§ **What is needed**: Write the lines below out exactly, dropping each picture.

***** Records for this exercise *****

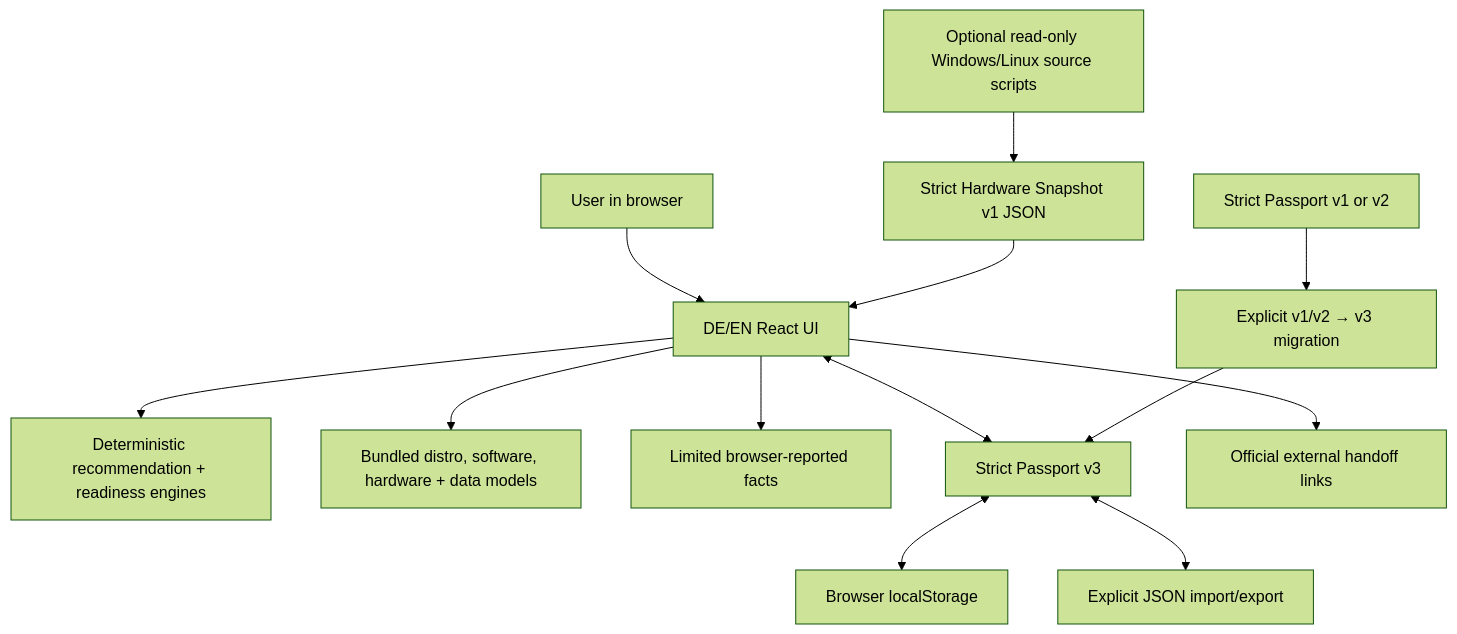
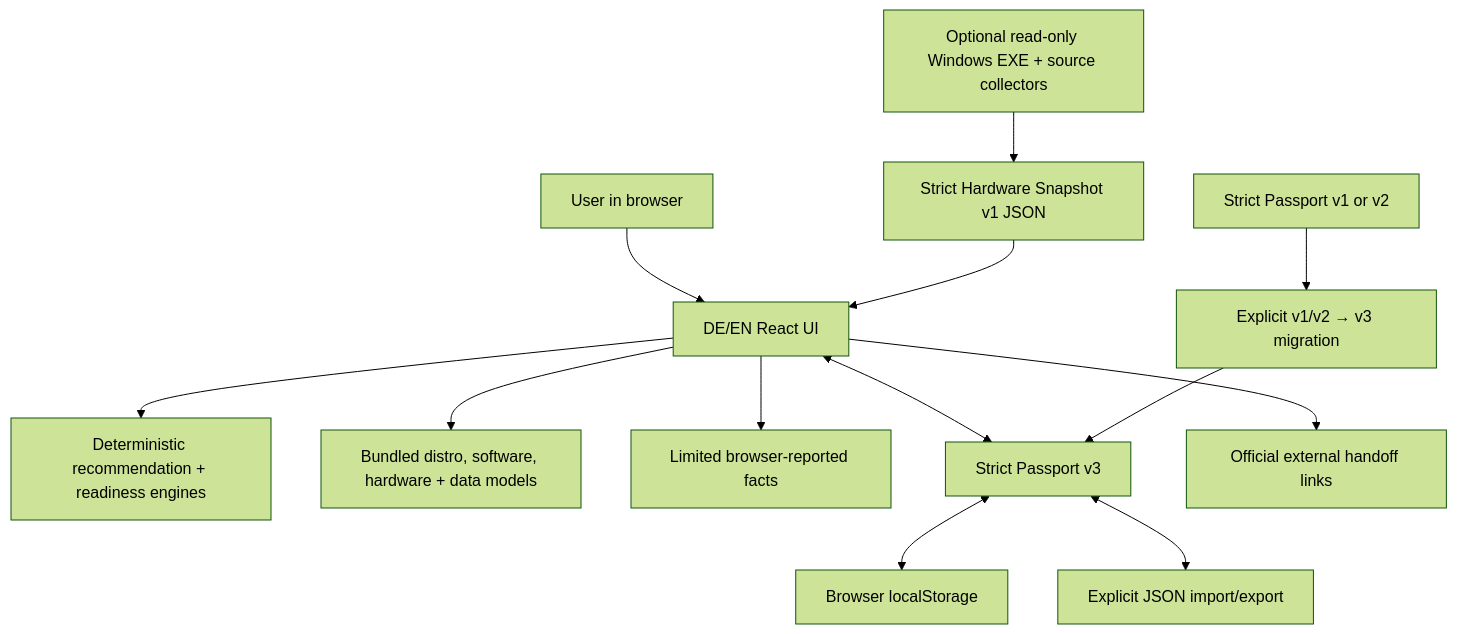
One commit to dennishilk/linux-migration-companion changed the diagram in docs/ARCHITECTURE.md. Above: the diagram before and after it, drawn with Mermaid (forest theme). The commit also changed other lines of this file and 50 other files, not shown here.

````diff
--- a/docs/ARCHITECTURE.md
+++ b/docs/ARCHITECTURE.md
@@ -9,14 +9,14 @@
 ```mermaid
 flowchart TD
     User["User in browser"] --> UI["DE/EN React UI"]
     UI --> Engine["Deterministic recommendation + readiness engines"]
     UI --> Catalog["Bundled distro, software, hardware + data models"]
     UI --> BrowserSnapshot["Limited browser-reported facts"]
-    Collectors["Optional read-only Windows/Linux source scripts"] --> SnapshotFile["Strict Hardware Snapshot v1 JSON"]
+    Collectors["Optional read-only Windows EXE + source collectors"] --> SnapshotFile["Strict Hardware Snapshot v1 JSON"]
     SnapshotFile --> UI
     UI <--> Passport["Strict Passport v3"]
     Passport <--> Local["Browser localStorage"]
     Passport <--> File["Explicit JSON import/export"]
     Legacy["Strict Passport v1 or v2"] --> Migrator["Explicit v1/v2 → v3 migration"] --> Passport
     UI --> Links["Official external handoff links"]
 ```
````
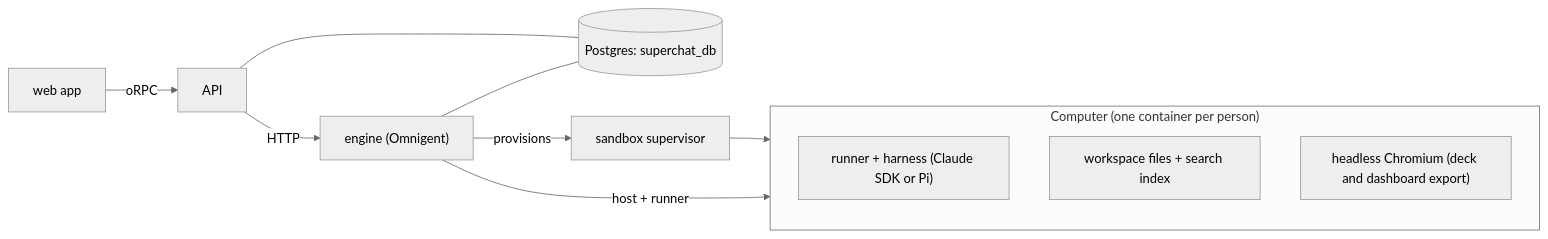
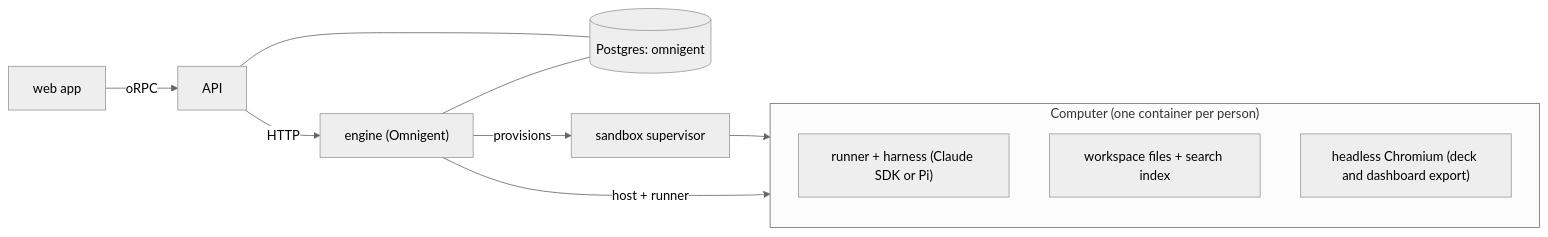
Before and after one commit to routifai/bot-grok: the diagram in README.md, drawn with Mermaid (neutral theme). The commit also changed other lines of this file and 19 other files, not shown here.

First line of the commit message:
Compose: Superchat as one override on Omnigent's own compose file

````diff
--- a/README.md
+++ b/README.md
@@ -5,15 +5,15 @@
 ```mermaid
 flowchart LR
   web["web app"] -- oRPC --> api["API"]
   api -- HTTP --> engine["engine (Omnigent)"]
-  api --- db[("Postgres: superchat_db")]
+  api --- db[("Postgres: omnigent")]
   engine --- db
   engine -- provisions --> sup["sandbox supervisor"]
   sup --> box
   engine -- "host + runner" --> box
   subgraph box["Computer (one container per person)"]
     runner["runner + harness (Claude SDK or Pi)"]
     files["workspace files + search index"]
     chromium["headless Chromium (deck and dashboard export)"]
   end
 ```
````
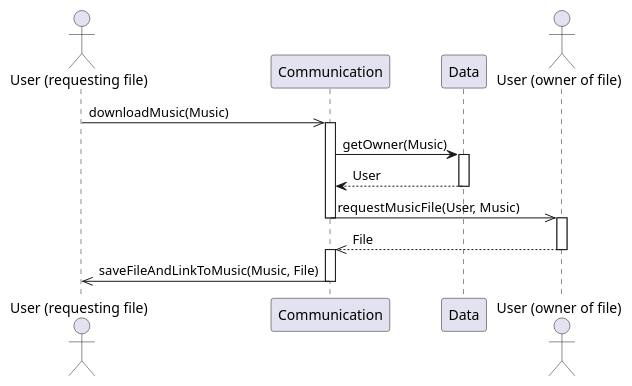
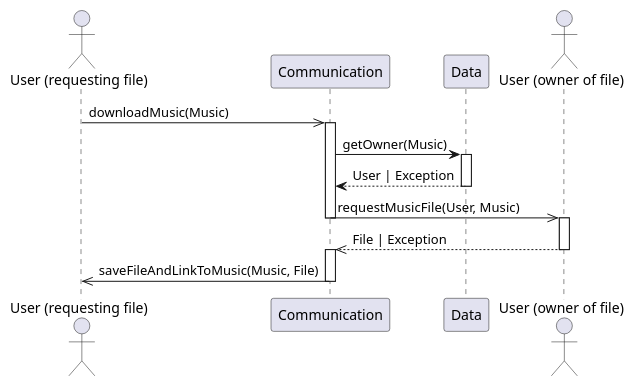
One commit to UTCAI12/Diagrams changed the diagram in sequence/2.2.download_music_server.puml. Above: the diagram before and after it, drawn with PlantUML. The commit also changed 4 other files, not shown here.

```diff
--- a/sequence/2.2.download_music_server.puml
+++ b/sequence/2.2.download_music_server.puml
@@ -1,27 +1,27 @@
 @startuml Download Music (server side)
 actor "User (requesting file)" as User1
 participant Communication
 participant Data
 actor "User (owner of file)" as User2
 
 User1 ->> Communication : downloadMusic(Music)
 activate Communication
 
 Communication -> Data : getOwner(Music)
 activate Data
 
-Data --> Communication : User
+Data --> Communication : User | Exception
 deactivate Data
 
 Communication ->> User2 : requestMusicFile(User, Music)
 deactivate Communication
 activate User2
 
-User2 -->> Communication : File
+User2 -->> Communication : File | Exception
 deactivate User2
 activate Communication
 
 Communication ->> User1 : saveFileAndLinkToMusic(Music, File)
 deactivate Communication
 
 @enduml
```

*****

§ **Answer for this exercise**:
One commit to dennishilk/linux-migration-companion changed the diagram in docs/ARCHITECTURE.md. Above: the diagram before and after it, drawn with Mermaid (forest theme). The commit also changed other lines of this file and 50 other files, not shown here.

````diff
--- a/docs/ARCHITECTURE.md
+++ b/docs/ARCHITECTURE.md
@@ -9,14 +9,14 @@
 ```mermaid
 flowchart TD
     User["User in browser"] --> UI["DE/EN React UI"]
     UI --> Engine["Deterministic recommendation + readiness engines"]
     UI --> Catalog["Bundled distro, software, hardware + data models"]
     UI --> BrowserSnapshot["Limited browser-reported facts"]
-    Collectors["Optional read-only Windows/Linux source scripts"] --> SnapshotFile["Strict Hardware Snapshot v1 JSON"]
+    Collectors["Optional read-only Windows EXE + source collectors"] --> SnapshotFile["Strict Hardware Snapshot v1 JSON"]
     SnapshotFile --> UI
     UI <--> Passport["Strict Passport v3"]
     Passport <--> Local["Browser localStorage"]
     Passport <--> File["Explicit JSON import/export"]
     Legacy["Strict Passport v1 or v2"] --> Migrator["Explicit v1/v2 → v3 migration"] --> Passport
     UI --> Links["Official external handoff links"]
 ```
````
Before and after one commit to routifai/bot-grok: the diagram in README.md, drawn with Mermaid (neutral theme). The commit also changed other lines of this file and 19 other files, not shown here.

First line of the commit message:
Compose: Superchat as one override on Omnigent's own compose file

````diff
--- a/README.md
+++ b/README.md
@@ -5,15 +5,15 @@
 ```mermaid
 flowchart LR
   web["web app"] -- oRPC --> api["API"]
   api -- HTTP --> engine["engine (Omnigent)"]
-  api --- db[("Postgres: superchat_db")]
+  api --- db[("Postgres: omnigent")]
   engine --- db
   engine -- provisions --> sup["sandbox supervisor"]
   sup --> box
   engine -- "host + runner" --> box
   subgraph box["Computer (one container per person)"]
     runner["runner + harness (Claude SDK or Pi)"]
     files["workspace files + search index"]
     chromium["headless Chromium (deck and dashboard export)"]
   end
 ```
````
One commit to UTCAI12/Diagrams changed the diagram in sequence/2.2.download_music_server.puml. Above: the diagram before and after it, drawn with PlantUML. The commit also changed 4 other files, not shown here.

```diff
--- a/sequence/2.2.download_music_server.puml
+++ b/sequence/2.2.download_music_server.puml
@@ -1,27 +1,27 @@
 @startuml Download Music (server side)
 actor "User (requesting file)" as User1
 participant Communication
 participant Data
 actor "User (owner of file)" as User2
 
 User1 ->> Communication : downloadMusic(Music)
 activate Communication
 
 Communication -> Data : getOwner(Music)
 activate Data
 
-Data --> Communication : User
+Data --> Communication : User | Exception
 deactivate Data
 
 Communication ->> User2 : requestMusicFile(User, Music)
 deactivate Communication
 activate User2
 
-User2 -->> Communication : File
+User2 -->> Communication : File | Exception
 deactivate User2
 activate Communication
 
 Communication ->> User1 : saveFileAndLinkToMusic(Music, File)
 deactivate Communication
 
 @enduml
```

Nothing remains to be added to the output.